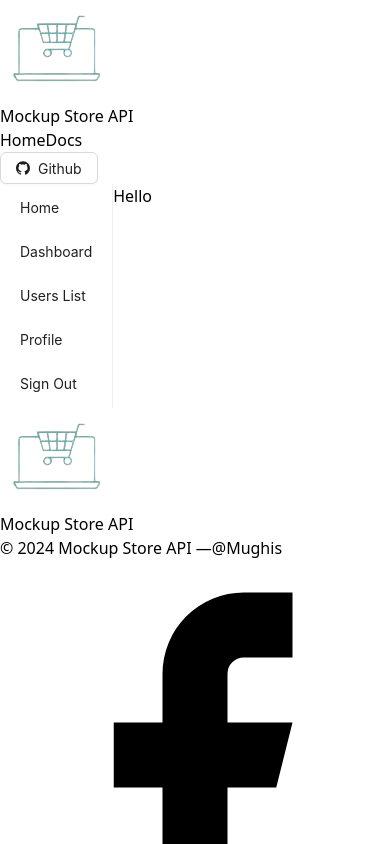
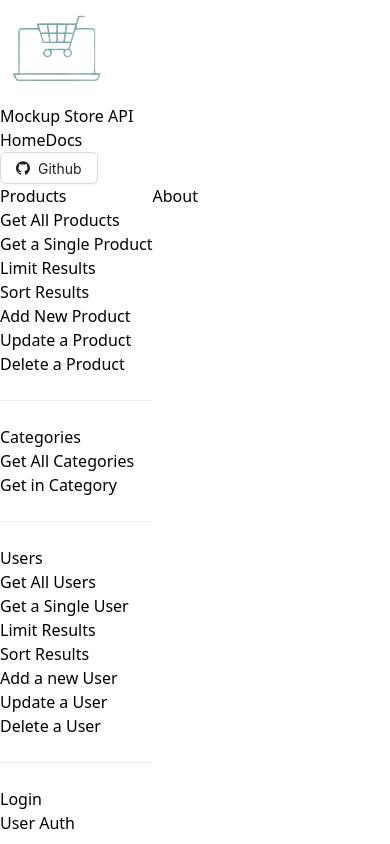
Before and after one commit to SyedMughisHussain/mockup_store_api, a React (Vite) app in the folder client/: page /docs in a window 390 px wide. Shown: the top 844 px of the page. Built offline with nearby package versions, Linux system fonts and the light colour scheme.

Commit message:
Docs Pages made

```diff
--- a/client/src/App.jsx
+++ b/client/src/App.jsx
@@ -10,7 +10,7 @@ const App = () => {
     <Header />
       <Routes>
         <Route path="/" element={<Home />} />
-        <Route path="/docs" element={<Docs />} />
+        <Route path="/docs/*" element={<Docs />} />
       </Routes>
       <Footer />
     </BrowserRouter>
--- a/client/src/components/Docs/Content.jsx
+++ b/client/src/components/Docs/Content.jsx
@@ -1,17 +1,15 @@
-import { Route, Routes } from "react-router-dom"
+import { Route, Routes } from "react-router-dom";
 
 const Content = () => {
   return (
     <div>
-        <Routes>
-            <Route path="/" element={<div>Hello</div>} />
-            <Route path="/Dashboard" element={<div>Dashboard</div>} />
-            <Route path="/contact" element={<div>Contact</div>} />
-            <Route path="/signIn" element={<div>Signin</div>} />
-            <Route path="/signOut" element={<div>Signout</div>} />
-        </Routes>
+      <Routes>
+        <Route path="/" element={<div>About</div>} />
+        <Route path="/restApi" element={<div>Rest Api</div>} />
+        <Route path="/resources" element={<div>Resources</div>} />
+      </Routes>
     </div>
-    )
-}
+  );
+};
 
-export default Content
+export default Content;
--- a/client/src/components/Docs/SlideBar.jsx
+++ b/client/src/components/Docs/SlideBar.jsx
@@ -1,27 +1,80 @@
 import { Menu } from "antd";
+import { useNavigate } from "react-router-dom";
 
 const SlideBar = () => {
+  const navigate = useNavigate();
   return (
+    <div style={{ maxHeight: 'calc(100vh - 100px)', overflowY: 'auto' }}>
       <Menu
-      className="p-3"
+        style={
+          {
+            width: 250,
+          }
+        }
+        onClick={({ key }) => {
+          if(key === '/docs/about'){
+            navigate('/docs');
+          } else {
+            navigate(key);
+          }
+        }}
+        className="p-5"
         items={[
           {
-          label: "Home",
+            label: "About",
+            key: "/docs/about",
+            style: {
+              fontWeight: "bold",
+              fontSize: 20,
+            }
           },
           {
-          label: "Dashboard",
+            label: "Introduction",
+            key: "/docs/introduction",
           },
           {
-          label: "Users List",
+            label: "Resources",
+            key: "/docs/resources",
           },
           {
-          label: "Profile",
+            label: "Resources",
+            key: "/docs/resources",
           },
           {
-          label: "Sign Out",
+            label: "Resources",
+            key: "/docs/resources",
+          },
+          {
+            label: "Resources",
+            key: "/docs/resources",
+          },
+          {
+            label: "Resources",
+            key: "/docs/resources",
+          },
+          {
+            label: "Resources",
+            key: "/docs/resources",
+          },
+          {
+            label: "Resources",
+            key: "/docs/resources",
+          },
+          {
+            label: "Resources",
+            key: "/docs/resources",
+          },
+          {
+            label: "Resources",
+            key: "/docs/resources",
+          },
+          {
+            label: "Resources",
+            key: "/docs/resources",
           },
         ]}
       ></Menu>
+    </div>
   );
 };
 
--- a/client/src/pages/docs/Docs.jsx
+++ b/client/src/pages/docs/Docs.jsx
@@ -1,11 +1,102 @@
-
-import SlideBar from "../../components/Docs/SlideBar";
 import Content from "../../components/Docs/Content";
+import { Divider } from "antd";
 
 const Docs = () => {
   return (
     <div style={{ display: "flex", flexDirection: "row" }}>
-      <SlideBar />
+      <div
+        className="hidden md:block w-52"
+        style={{ maxHeight: "calc(100vh - 100px)", overflowY: "auto" }}
+      >
+        <div className="p-10">
+          <ul>
+            <li className="font-bold text-[20px] p-2 text-[#0099FF]">
+              <a href="#hsjdhs">Products</a>
+            </li>
+            <li className="p-2 text-[#0099FF]">
+              <a href="./hsjdhs">Get All Products</a>
+            </li>
+            <li className="p-2 text-[#0099FF]">
+              <a href="./hsjdhs">Get a Single Product </a>
+            </li>
+            <li className="p-2 text-[#0099FF]">
+              <a href="./hsjdhs">Limit Results</a>
+            </li>
+            <li className="p-2 text-[#0099FF]">
+              <a href="./hsjdhs">Sort Results</a>
+            </li>
+            <li className="p-2 text-[#0099FF]">
+              <a href="./hsjdhs">Add New Product</a>
+            </li>
+            <li className="p-2 text-[#0099FF]">
+              <a href="./hsjdhs">Update a Product</a>
+            </li>
+            <li className="p-2 text-[#0099FF]">
+              <a href="./hsjdhs">Delete a Product</a>
+            </li>
+          </ul>
+          <Divider
+            style={{
+              color: "black",
+            }}
+          />
+          <ul>
+            <li className="font-bold text-[20px] p-2 text-[#0099FF]">
+              <a href="#hsjdhs">Categories</a>
+            </li>
+            <li className="p-2 text-[#0099FF]">
+              <a href="./hsjdhs">Get All Categories</a>
+            </li>
+            <li className="p-2 text-[#0099FF]">
+              <a href="./hsjdhs">Get in Category </a>
+            </li>
+          </ul>
+          <Divider
+            style={{
+              color: "black",
+            }}
+          />
+          <ul>
+            <li className="font-bold text-[20px] p-2 text-[#0099FF]">
+              <a href="#hsjdhs">Users</a>
+            </li>
+            <li className="p-2 text-[#0099FF]">
+              <a href="./hsjdhs">Get All Users</a>
+            </li>
+            <li className="p-2 text-[#0099FF]">
+              <a href="./hsjdhs">Get a Single User</a>
+            </li>
+            <li className="p-2 text-[#0099FF]">
+              <a href="./hsjdhs">Limit Results</a>
+            </li>
+            <li className="p-2 text-[#0099FF]">
+              <a href="./hsjdhs">Sort Results</a>
+            </li>
+            <li className="p-2 text-[#0099FF]">
+              <a href="./hsjdhs">Add a new User</a>
+            </li>
+            <li className="p-2 text-[#0099FF]">
+              <a href="./hsjdhs">Update a User</a>
+            </li>
+            <li className="p-2 text-[#0099FF]">
+              <a href="./hsjdhs">Delete a User</a>
+            </li>
+          </ul>
+          <Divider
+            style={{
+              color: "black",
+            }}
+          />
+          <ul>
+            <li className="font-bold text-[20px] p-2 text-[#0099FF]">
+              <a href="#hsjdhs">Login</a>
+            </li>
+            <li className="p-2 text-[#0099FF]">
+              <a href="./hsjdhs">User Auth</a>
+            </li>
+          </ul>
+        </div>
+      </div>
       <Content />
     </div>
   );
```
Lines whose indentation alone changed are shown as unchanged.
-*-*-
TASK GOAL: Return all records exactly as they stand above, except for pictures.

RESULT OF THIS TASK:
Before and after one commit to SyedMughisHussain/mockup_store_api, a React (Vite) app in the folder client/: page /docs in a window 390 px wide. Shown: the top 844 px of the page. Built offline with nearby package versions, Linux system fonts and the light colour scheme.

Commit message:
Docs Pages made

```diff
--- a/client/src/App.jsx
+++ b/client/src/App.jsx
@@ -10,7 +10,7 @@ const App = () => {
     <Header />
       <Routes>
         <Route path="/" element={<Home />} />
-        <Route path="/docs" element={<Docs />} />
+        <Route path="/docs/*" element={<Docs />} />
       </Routes>
       <Footer />
     </BrowserRouter>
--- a/client/src/components/Docs/Content.jsx
+++ b/client/src/components/Docs/Content.jsx
@@ -1,17 +1,15 @@
-import { Route, Routes } from "react-router-dom"
+import { Route, Routes } from "react-router-dom";
 
 const Content = () => {
   return (
     <div>
-        <Routes>
-            <Route path="/" element={<div>Hello</div>} />
-            <Route path="/Dashboard" element={<div>Dashboard</div>} />
-            <Route path="/contact" element={<div>Contact</div>} />
-            <Route path="/signIn" element={<div>Signin</div>} />
-            <Route path="/signOut" element={<div>Signout</div>} />
-        </Routes>
+      <Routes>
+        <Route path="/" element={<div>About</div>} />
+        <Route path="/restApi" element={<div>Rest Api</div>} />
+        <Route path="/resources" element={<div>Resources</div>} />
+      </Routes>
     </div>
-    )
-}
+  );
+};
 
-export default Content
+export default Content;
--- a/client/src/components/Docs/SlideBar.jsx
+++ b/client/src/components/Docs/SlideBar.jsx
@@ -1,27 +1,80 @@
 import { Menu } from "antd";
+import { useNavigate } from "react-router-dom";
 
 const SlideBar = () => {
+  const navigate = useNavigate();
   return (
+    <div style={{ maxHeight: 'calc(100vh - 100px)', overflowY: 'auto' }}>
       <Menu
-      className="p-3"
+        style={
+          {
+            width: 250,
+          }
+        }
+        onClick={({ key }) => {
+          if(key === '/docs/about'){
+            navigate('/docs');
+          } else {
+            navigate(key);
+          }
+        }}
+        className="p-5"
         items={[
           {
-          label: "Home",
+            label: "About",
+            key: "/docs/about",
+            style: {
+              fontWeight: "bold",
+              fontSize: 20,
+            }
           },
           {
-          label: "Dashboard",
+            label: "Introduction",
+            key: "/docs/introduction",
           },
           {
-          label: "Users List",
+            label: "Resources",
+            key: "/docs/resources",
           },
           {
-          label: "Profile",
+            label: "Resources",
+            key: "/docs/resources",
           },
           {
-          label: "Sign Out",
+            label: "Resources",
+            key: "/docs/resources",
+          },
+          {
+            label: "Resources",
+            key: "/docs/resources",
+          },
+          {
+            label: "Resources",
+            key: "/docs/resources",
+          },
+          {
+            label: "Resources",
+            key: "/docs/resources",
+          },
+          {
+            label: "Resources",
+            key: "/docs/resources",
+          },
+          {
+            label: "Resources",
+            key: "/docs/resources",
+          },
+          {
+            label: "Resources",
+            key: "/docs/resources",
+          },
+          {
+            label: "Resources",
+            key: "/docs/resources",
           },
         ]}
       ></Menu>
+    </div>
   );
 };
 
--- a/client/src/pages/docs/Docs.jsx
+++ b/client/src/pages/docs/Docs.jsx
@@ -1,11 +1,102 @@
-
-import SlideBar from "../../components/Docs/SlideBar";
 import Content from "../../components/Docs/Content";
+import { Divider } from "antd";
 
 const Docs = () => {
   return (
     <div style={{ display: "flex", flexDirection: "row" }}>
-      <SlideBar />
+      <div
+        className="hidden md:block w-52"
+        style={{ maxHeight: "calc(100vh - 100px)", overflowY: "auto" }}
+      >
+        <div className="p-10">
+          <ul>
+            <li className="font-bold text-[20px] p-2 text-[#0099FF]">
+              <a href="#hsjdhs">Products</a>
+            </li>
+            <li className="p-2 text-[#0099FF]">
+              <a href="./hsjdhs">Get All Products</a>
+            </li>
+            <li className="p-2 text-[#0099FF]">
+              <a href="./hsjdhs">Get a Single Product </a>
+            </li>
+            <li className="p-2 text-[#0099FF]">
+              <a href="./hsjdhs">Limit Results</a>
+            </li>
+            <li className="p-2 text-[#0099FF]">
+              <a href="./hsjdhs">Sort Results</a>
+            </li>
+            <li className="p-2 text-[#0099FF]">
+              <a href="./hsjdhs">Add New Product</a>
+            </li>
+            <li className="p-2 text-[#0099FF]">
+              <a href="./hsjdhs">Update a Product</a>
+            </li>
+            <li className="p-2 text-[#0099FF]">
+              <a href="./hsjdhs">Delete a Product</a>
+            </li>
+          </ul>
+          <Divider
+            style={{
+              color: "black",
+            }}
+          />
+          <ul>
+            <li className="font-bold text-[20px] p-2 text-[#0099FF]">
+              <a href="#hsjdhs">Categories</a>
+            </li>
+            <li className="p-2 text-[#0099FF]">
+              <a href="./hsjdhs">Get All Categories</a>
+            </li>
+            <li className="p-2 text-[#0099FF]">
+              <a href="./hsjdhs">Get in Category </a>
+            </li>
+          </ul>
+          <Divider
+            style={{
+              color: "black",
+            }}
+          />
+          <ul>
+            <li className="font-bold text-[20px] p-2 text-[#0099FF]">
+              <a href="#hsjdhs">Users</a>
+            </li>
+            <li className="p-2 text-[#0099FF]">
+              <a href="./hsjdhs">Get All Users</a>
+            </li>
+            <li className="p-2 text-[#0099FF]">
+              <a href="./hsjdhs">Get a Single User</a>
+            </li>
+            <li className="p-2 text-[#0099FF]">
+              <a href="./hsjdhs">Limit Results</a>
+            </li>
+            <li className="p-2 text-[#0099FF]">
+              <a href="./hsjdhs">Sort Results</a>
+            </li>
+            <li className="p-2 text-[#0099FF]">
+              <a href="./hsjdhs">Add a new User</a>
+            </li>
+            <li className="p-2 text-[#0099FF]">
+              <a href="./hsjdhs">Update a User</a>
+            </li>
+            <li className="p-2 text-[#0099FF]">
+              <a href="./hsjdhs">Delete a User</a>
+            </li>
+          </ul>
+          <Divider
+            style={{
+              color: "black",
+            }}
+          />
+          <ul>
+            <li className="font-bold text-[20px] p-2 text-[#0099FF]">
+              <a href="#hsjdhs">Login</a>
+            </li>
+            <li className="p-2 text-[#0099FF]">
+              <a href="./hsjdhs">User Auth</a>
+            </li>
+          </ul>
+        </div>
+      </div>
       <Content />
     </div>
   );
```
Lines whose indentation alone changed are shown as unchanged.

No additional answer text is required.